What the exercise asks:
For the word "black", find each line in the entries where it occurs and copy that line.

(Collected data)

----

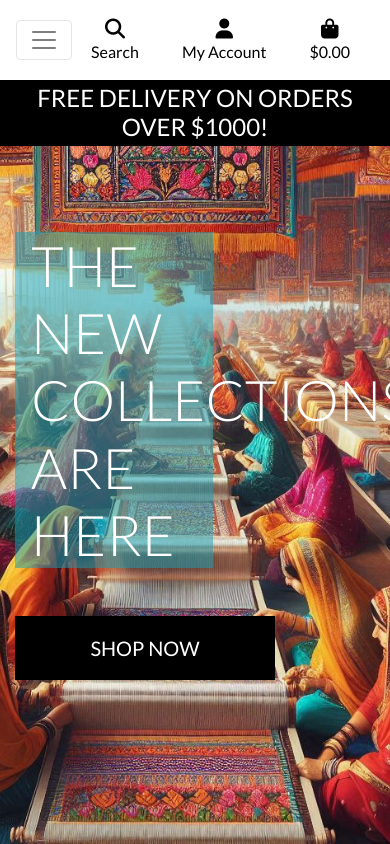
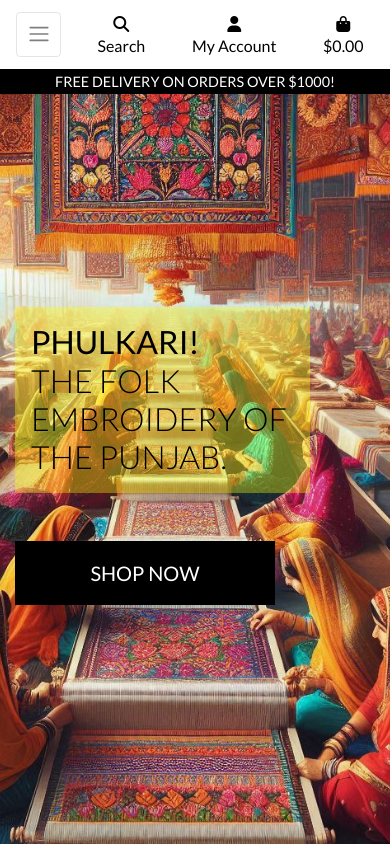
Before and after one commit to Sugandhi13/phulkari_world, a Django app: page / in a window 390 px wide; the page is wider, and only the part inside the window is pictured. Run offline with Django 3.2, Linux system fonts and the light colour scheme; some libraries are stand-ins or nearby versions.

Commit message:
base.css and login, register page refactoring

```diff
--- a/home/templates/home/index.html
+++ b/home/templates/home/index.html
@@ -12,9 +12,9 @@
 {% block content %}
 <div class="container h-100">
     <div class="row h-100">
-        <div class="col-7 col-md-6 my-auto">
-            <h1 class="display-4 logo-font text-white bg-info-opacity pl-3">
-                The new collections are here
+        <div class="col-10 col-md-10 my-auto">
+            <h1 class="display-4 logo-font text-black logo-qoute-opacity p-3">
+                <span><strong>Phulkari!</strong></span><br> The folk embroidery of the Punjab.
             </h1>
             <div class="my-5">
                 <h4>
--- a/static/css/base.css
+++ b/static/css/base.css
@@ -73,8 +73,8 @@ body {
     background: #000 !important;
 }
 
-.bg-info-opacity {
-    background-color: rgba(23, 162, 184, 0.5) !important; /* bg-info color with 50% opacity */
+.logo-qoute-opacity {
+    background-color: rgba(255, 255, 0, 0.35) !important; /* bg-info color with 50% opacity */
 }
 
 .overlay {
@@ -293,4 +293,41 @@ input[name='q']::placeholder {
     body {
         height: calc(100vh - 116px);
     }
+
+    .display-4.logo-font.text-black,
+    .display-4.logo-font.text-white {
+        font-size: 2rem;
+    }
+
+    .nav-link {
+        padding: 0.15rem;
+    }
+
+    .nav-link i.fa-lg {
+        font-size: 1rem;
+    }
+
+    .navbar-toggler {
+        padding: .6rem .6rem;
+        font-size: 1rem;
+    }
+
+    #delivery-banner h4 {
+        font-size: .9rem;
+    }
+
+    .btn.btn-outline-black.rounded-0,
+    .btn.btn-black.rounded-0 {
+        padding: .375rem .375rem;
+    }
+
+    .btn.btn-outline-black.rounded-0.btn-lg,
+    .btn.btn-black.rounded-0.btn-lg {
+        padding: .375rem .375rem;
+        font-size: .75rem;
+    }
+
+    .increment-qty, .decrement-qty {
+        padding: .25rem .5rem !important;
+    }
 }
--- a/templates/includes/main-nav.html
+++ b/templates/includes/main-nav.html
@@ -1,5 +1,10 @@
 <div class="collapse navbar-collapse" id="main-nav">
     <ul class="navbar-nav w-auto mx-auto">
+        <li class="nav-item d-block d-md-none">
+            <a class="logo-font font-weight-bold nav-link text-black mr-5" href="{% url 'home' %}" id="home-link">
+                Home
+            </a>
+        </li>
         <li class="nav-item dropdown">
             <a class="logo-font font-weight-bold nav-link text-black mr-5" href="#" id="all-products-link" data-toggle="dropdown" aria-haspopup="true" aria-expanded="false">
                 All Products
--- a/templates/includes/mobile-top-header.html
+++ b/templates/includes/mobile-top-header.html
@@ -35,7 +35,7 @@
         {% if request.user.is_superuser %}
         <a href="{% url 'add_product' %}" class="dropdown-item">Product Management</a>
         {% endif %}
-        <a href="" class="dropdown-item">My Profile</a>
+        <a href="{% url 'profile' %}" class="dropdown-item">My Profile</a>
         <a href="{% url 'account_logout' %}" class="dropdown-item">Logout</a>
         {% else %}
         <a href="{% url 'account_signup' %}" class="dropdown-item">Register</a>
```
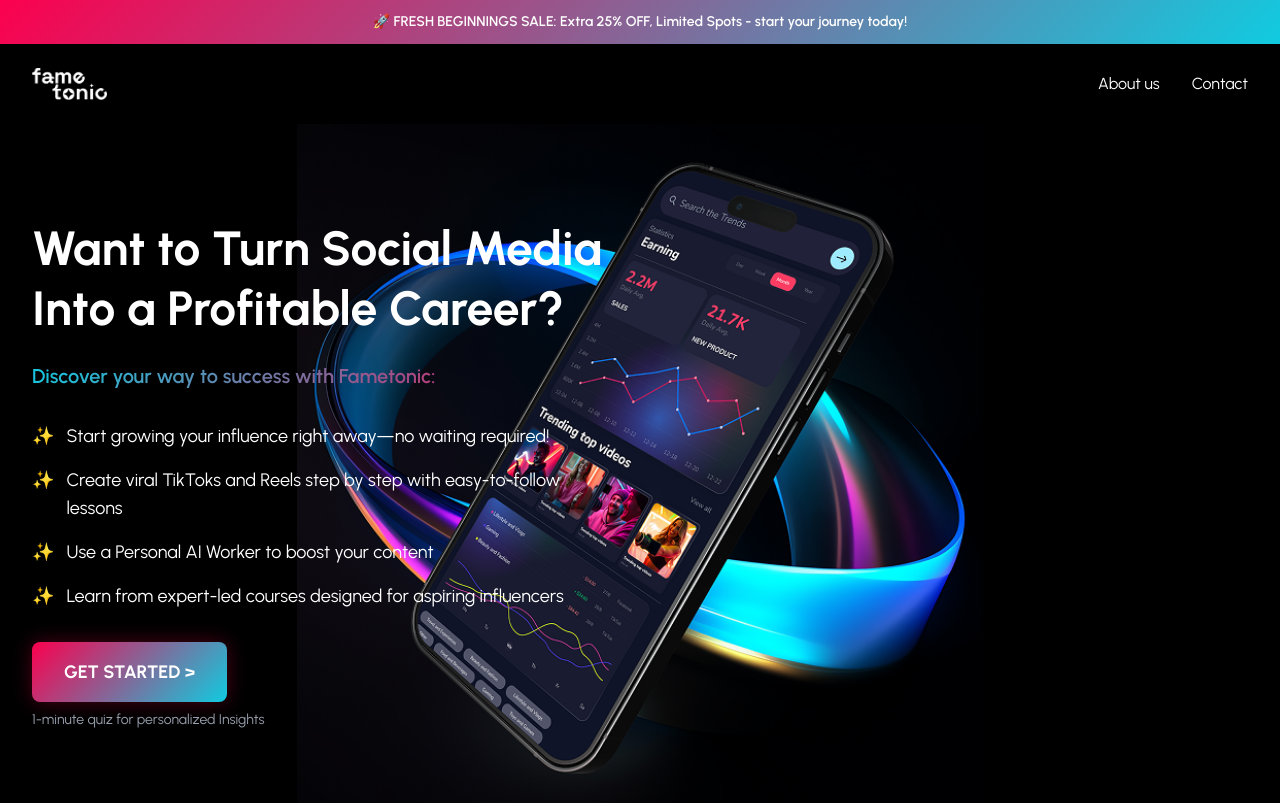
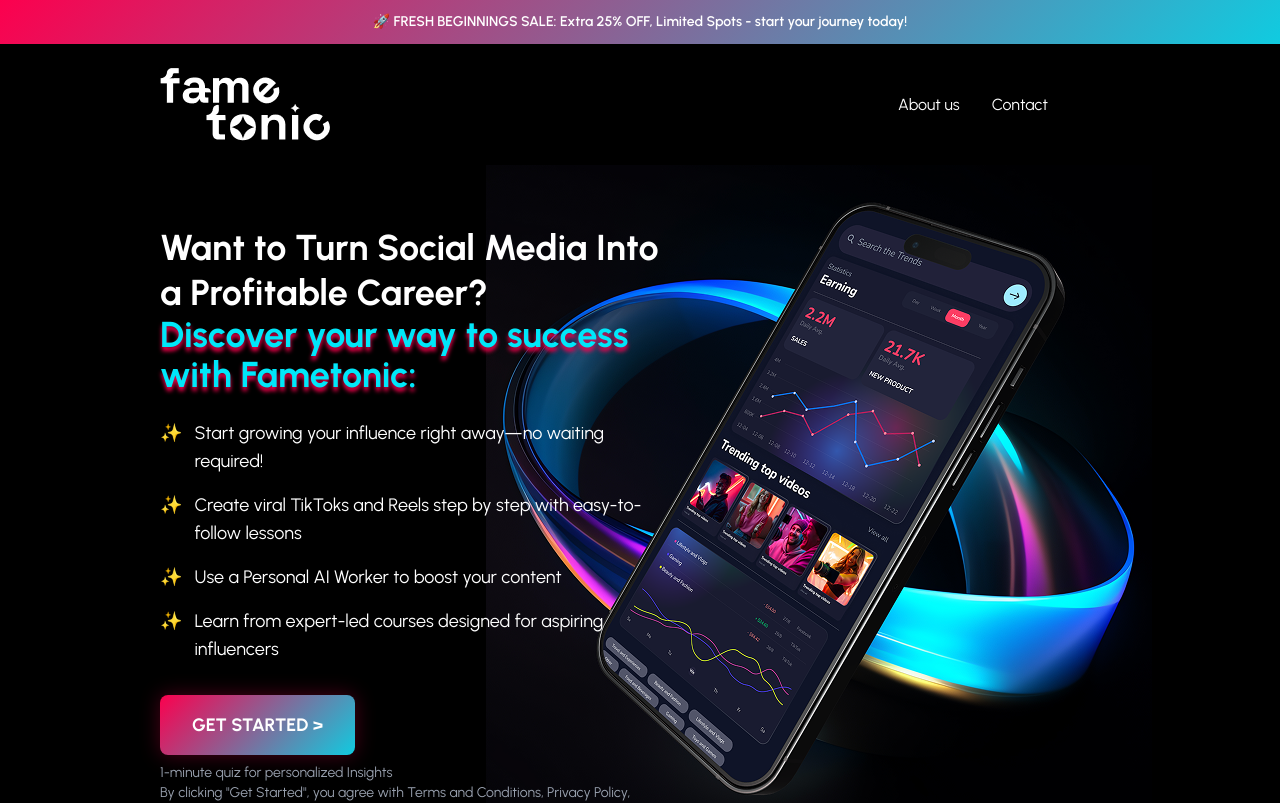
Before and after one commit to talha018dev/netzet-demo, a Next.js app: page / in a window 1280 px wide. Shown: the top 803 px of the page. Built offline with nearby package versions, Linux system fonts and the light colour scheme.

Commit message:
layout fixed

```diff
--- a/src/app/page.tsx
+++ b/src/app/page.tsx
@@ -10,12 +10,11 @@ export default function Home() {
       <Banner />
       <Header />
 
-      {/* Main Content */}
       <main className="pb-8">
         <MainLayout />
       </main>
 
-      <Footer />
+      {/* <Footer /> */}
     </div>
   );
 }
--- a/src/components/CallToAction.tsx
+++ b/src/components/CallToAction.tsx
@@ -5,6 +5,10 @@ export default function CallToAction() {
         GET STARTED &gt;
       </button>
       <p className="text-sm text-gray-400 mt-2">1-minute quiz for personalized Insights</p>
+      <div className="text-left text-sm text-gray-400 space-y-2">
+        <p>By clicking "Get Started", you agree with Terms and Conditions, Privacy Policy, Subscription Terms</p>
+        <p>Fametonic 2025 ©All Rights Reserved.</p>
+      </div>
     </div>
   );
 }
--- a/src/components/Header.tsx
+++ b/src/components/Header.tsx
@@ -1,19 +1,17 @@
 import Image from 'next/image';
+import logoDesktop from '../../public/logo-desktop.png';
 
 export default function Header() {
   return (
-    <header className="flex justify-between items-center px-4 py-6 lg:px-8">
+    <header className="max-w-[80%] mx-auto flex justify-between items-center px-4 py-6 lg:px-8">
       <div className="flex items-center">
         <Image
-          src="/logo.png"
+          src={logoDesktop}
           alt="Fametonic Logo"
-          width={173}
-          height={74}
-          className="h-8 w-auto"
           priority
         />
       </div>
-      <nav className="hidden md:flex items-center gap-8">
+      <nav className="hidden md:flex items-center gap-8 mr-18">
         <a href="#" className="text-white hover:text-gray-300 transition-colors">About us</a>
         <a href="#" className="text-white hover:text-gray-300 transition-colors">Contact</a>
       </nav>
--- a/src/components/HeroImage.tsx
+++ b/src/components/HeroImage.tsx
@@ -1,14 +1,12 @@
 import Image from 'next/image';
+import heroImage from '../../public/hero-image.png';
 
 export default function HeroImage() {
   return (
     <div className="w-full h-full flex items-center justify-center">
       <Image
-        src="/hero-image.png"
+        src={heroImage}
         alt="Fametonic App Interface"
-        width={800}
-        height={600}
-        className="w-full h-full object-cover lg:object-contain"
         priority
       />
     </div>
--- a/src/components/MainLayout.tsx
+++ b/src/components/MainLayout.tsx
@@ -4,29 +4,21 @@ import HeroImage from './HeroImage';
 
 export default function MainLayout() {
   return (
-    <div className="relative max-w-7xl mx-auto px-4 lg:px-8">
-      {/* Hero Image Background */}
-      <div className="absolute inset-0 z-0">
+    <div className="relative max-w-[80%] mx-auto px-4 lg:px-8">
+      <div className="absolute right-0 z-0">
         <HeroImage />
       </div>
-
-      {/* Content Overlay */}
-      <div className="relative z-10 flex flex-col lg:flex-row items-center justify-between gap-8 lg:gap-12 min-h-[600px] lg:min-h-[700px]">
-        {/* Left Content */}
-        <div className="flex-1 max-w-2xl text-center lg:text-left text-white">
-          <h1 className="text-3xl lg:text-5xl font-bold mb-4 lg:mb-6 leading-tight">
+      <div className="relative z-10 w-full flex flex-col lg:flex-row items-center justify-between gap-8 max-w-[516px]">
+        <div className="flex-1 max-w-2xl text-center lg:text-left text-white mt-15">
+          <h1 className="text-4xl font-bold mb-0 leading-tight">
             Want to Turn Social Media Into a Profitable Career?
           </h1>
-          <p className="text-lg lg:text-xl subtitle-gradient font-semibold mb-6 lg:mb-8">
+          <h1 className="text-4xl font-bold mb-6" style={{ color: 'rgba(0, 231, 249, 1)', textShadow: '0px 4px 4px rgba(252, 0, 78, 1)' }}>
             Discover your way to success with Fametonic:
-          </p>
-
+          </h1>
           <Features />
           <CallToAction />
         </div>
-
-        {/* Right Content - Empty space for balance */}
-        <div className="flex-1 lg:block hidden"></div>
       </div>
     </div>
   );
```
Also changed, not shown: public/logo-desktop.png (renamed from public/logo.png).
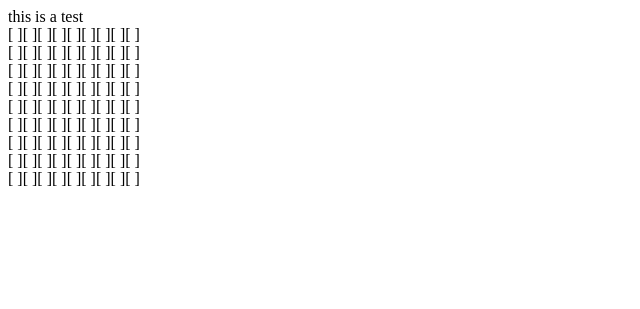
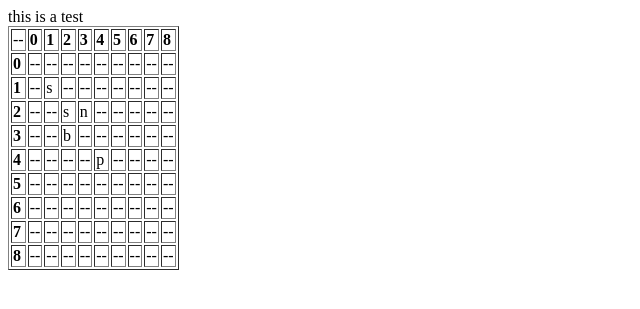
Before and after one commit to teknack/mega-event, a PHP site: page / in a window 1280 px wide. Shown: the top 309 px of the page, without its empty margins (0-640 px from the left). Run offline with PHP 8.4, Linux system fonts and the light colour scheme.

Commit message:
Table display is working!

```diff
--- a/index.php
+++ b/index.php
@@ -38,21 +38,68 @@ function populateMapArray($locArray)
 	$s_loc = split("-",$str_s);
 	$n_loc = split("-",$str_n);
 	$b_loc = split("-",$str_b);
+
+	for ($i = 0; $i <= 8; $i++)
+	{
+		for($j = 0; $j <= 8; $j++)
+		{
+			$mapArray[$i][$j] = "--";
+		}
+	}
+
+	foreach ($p_loc as $i)
+	{
+		$loc = split(",",$i);
+		$mapArray[$loc[0]][$loc[1]] = "p";
+	}
+
+	foreach ($s_loc as $i)
+	{
+		$loc = split(",",$i);
+		$mapArray[$loc[0]][$loc[1]] = "s";
+	}
+
+	foreach ($n_loc as $i)
+	{
+		$loc = split(",",$i);
+		$mapArray[$loc[0]][$loc[1]] = "n";
+	}
+
+	foreach ($b_loc as $i)
+	{
+		$loc = split(",",$i);
+		$mapArray[$loc[0]][$loc[1]] = "b";
+	}
 }
 
 function genMatrix()
 {
 	global $mapArray;
+	echo("<table border=1>");
+	echo("<tr>");
+	echo("<td>--</td>");
 	for ($i = 0; $i <= 8; $i++)
 	{
+		echo("<td><b>".$i."</b></td>");
+	}
+	echo("</tr>");
+	for ($i = 0; $i <= 8; $i++)
+	{
+		echo("<tr>");
+		echo("<td><b>".$i."</b></td>");
 		for ($j = 0; $j<= 8; $j++)
 		{
-			echo("[");
-			echo(" "); //replace with if-else for discerning what is present at x,y
-			echo("]");
+			//echo("[");
+			//echo(" "); //replace with if-else for discerning what is present at x,y
+			//echo("]");
+
+			echo("<td>");
+			echo($mapArray[$i][$j]);
+			echo("</td>");
 		}
-		echo("<br>");
+		//echo("</tr>");
 	}
+	echo("</table>");
 }
 
 function fake_main()
```
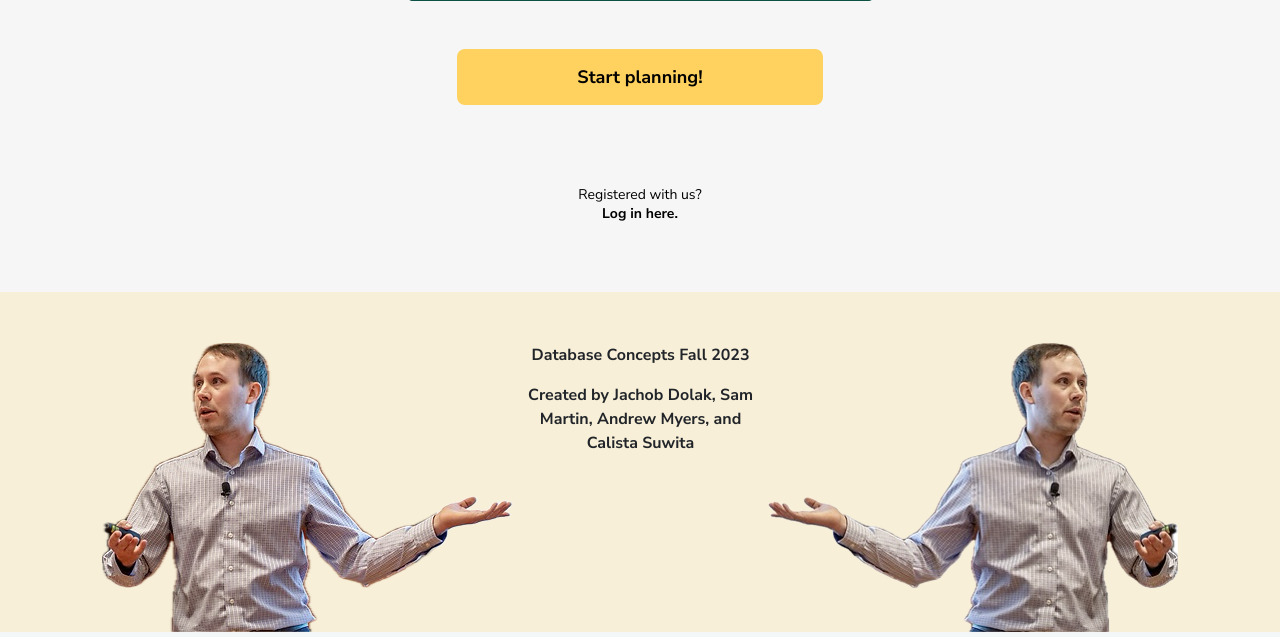
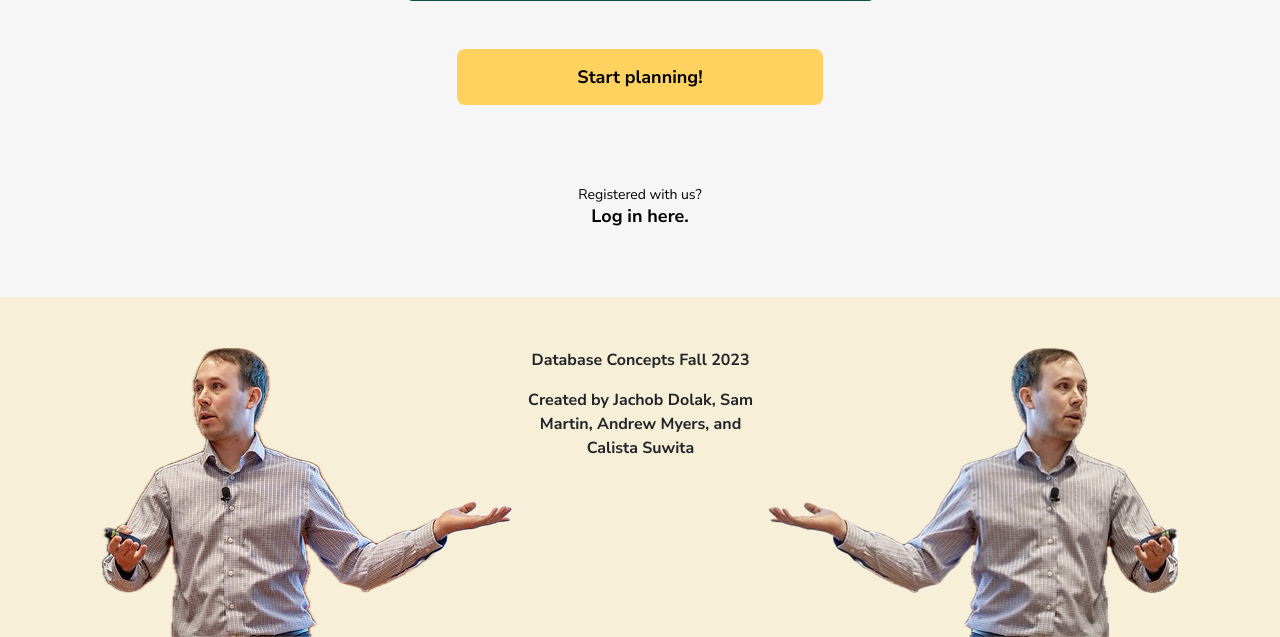
Before and after one commit to jdolak/plnd4u, a Flask app: page /register in a window 1280 px wide. Shown: the part 728-1365 px from the top of the page. Run offline with Flask 3, Linux system fonts and the light colour scheme; parts of the project's set-up code (start-up, migrations or seed data) failed here and were passed over.

Commit message:
made register + login bigger

```diff
--- a/static/css/styles.css
+++ b/static/css/styles.css
@@ -32,6 +32,16 @@ p {
     color: black;
     font-family: Nunito Sans;
     font-size: 14px;
+    font-style: normal;
+    font-weight: 700;
+    line-height: normal;
+    text-decoration: none;
+}
+
+.register-here-text {
+    color: black;
+    font-family: Nunito Sans;
+    font-size: 18px;
     font-style: normal;
     font-weight: 700;
     line-height: normal;
@@ -390,6 +400,8 @@ p {
     align-items: center;
     gap: 20px;
     width: 416px;
+    border-radius: 8px;
+    padding: 16px;
 }
 
 .plan-card-heading {
--- a/templates/login.html
+++ b/templates/login.html
@@ -26,7 +26,7 @@
                 </div>
                 <div class="register-redirect">
                     <a class="normal-text">New account?</a>
-                    <a href="register" class="normal-text-bold">Register here.</a>
+                    <a href="register" class="register-here-text">Register here.</a>
                 </div>
             </div>
         </div>
--- a/templates/register.html
+++ b/templates/register.html
@@ -61,7 +61,7 @@
             </div>
             <div class="register-redirect">
                 <a class="normal-text">Registered with us?</a>
-                <a href="login" class="normal-text-bold">Log in here.</a>
+                <a href="login" class="register-here-text">Log in here.</a>
             </div>
         </div>
     </div>
```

----

Solution to the exercise:
+            <h1 class="display-4 logo-font text-black logo-qoute-opacity p-3">
+    .display-4.logo-font.text-black,
+    .btn.btn-outline-black.rounded-0,
+    .btn.btn-black.rounded-0 {
+    .btn.btn-outline-black.rounded-0.btn-lg,
+    .btn.btn-black.rounded-0.btn-lg {
+            <a class="logo-font font-weight-bold nav-link text-black mr-5" href="{% url 'home' %}" id="home-link">
             <a class="logo-font font-weight-bold nav-link text-black mr-5" href="#" id="all-products-link" data-toggle="dropdown" aria-haspopup="true" aria-expanded="false">
     color: black;
+    color: black;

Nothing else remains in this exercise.